## Modification records
/---
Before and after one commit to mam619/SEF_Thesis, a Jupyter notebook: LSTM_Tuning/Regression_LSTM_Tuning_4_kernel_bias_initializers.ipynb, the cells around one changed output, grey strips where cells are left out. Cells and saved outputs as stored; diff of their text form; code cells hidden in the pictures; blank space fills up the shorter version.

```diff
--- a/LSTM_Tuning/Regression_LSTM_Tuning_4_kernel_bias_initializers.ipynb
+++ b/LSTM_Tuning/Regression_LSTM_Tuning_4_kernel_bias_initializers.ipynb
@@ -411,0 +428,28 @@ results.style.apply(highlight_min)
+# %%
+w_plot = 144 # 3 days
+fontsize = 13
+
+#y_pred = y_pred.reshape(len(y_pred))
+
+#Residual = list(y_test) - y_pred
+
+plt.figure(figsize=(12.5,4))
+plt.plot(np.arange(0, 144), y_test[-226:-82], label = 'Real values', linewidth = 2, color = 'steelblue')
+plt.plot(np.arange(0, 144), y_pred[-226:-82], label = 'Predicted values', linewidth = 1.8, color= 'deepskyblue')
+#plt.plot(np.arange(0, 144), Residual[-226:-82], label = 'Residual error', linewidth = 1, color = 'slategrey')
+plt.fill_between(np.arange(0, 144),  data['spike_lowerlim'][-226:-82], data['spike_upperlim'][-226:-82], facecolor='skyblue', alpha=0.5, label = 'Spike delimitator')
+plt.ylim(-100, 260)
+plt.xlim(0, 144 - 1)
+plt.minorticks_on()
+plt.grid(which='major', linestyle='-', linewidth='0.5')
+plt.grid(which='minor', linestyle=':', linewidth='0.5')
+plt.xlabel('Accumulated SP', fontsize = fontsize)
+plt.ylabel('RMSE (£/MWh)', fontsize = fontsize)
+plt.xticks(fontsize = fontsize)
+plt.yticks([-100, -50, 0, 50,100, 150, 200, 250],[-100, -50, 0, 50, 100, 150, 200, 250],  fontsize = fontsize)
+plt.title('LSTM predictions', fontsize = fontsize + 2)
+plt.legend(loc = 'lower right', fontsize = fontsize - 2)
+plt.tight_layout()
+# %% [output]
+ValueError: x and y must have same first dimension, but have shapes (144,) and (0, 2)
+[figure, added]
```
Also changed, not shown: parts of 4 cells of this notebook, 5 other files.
\---
## Problem requirements
Take from the entries every line that has the string "linewidth".

## Response to the task
+plt.plot(np.arange(0, 144), y_test[-226:-82], label = 'Real values', linewidth = 2, color = 'steelblue')
+plt.plot(np.arange(0, 144), y_pred[-226:-82], label = 'Predicted values', linewidth = 1.8, color= 'deepskyblue')
+#plt.plot(np.arange(0, 144), Residual[-226:-82], label = 'Residual error', linewidth = 1, color = 'slategrey')
+plt.grid(which='major', linestyle='-', linewidth='0.5')
+plt.grid(which='minor', linestyle=':', linewidth='0.5')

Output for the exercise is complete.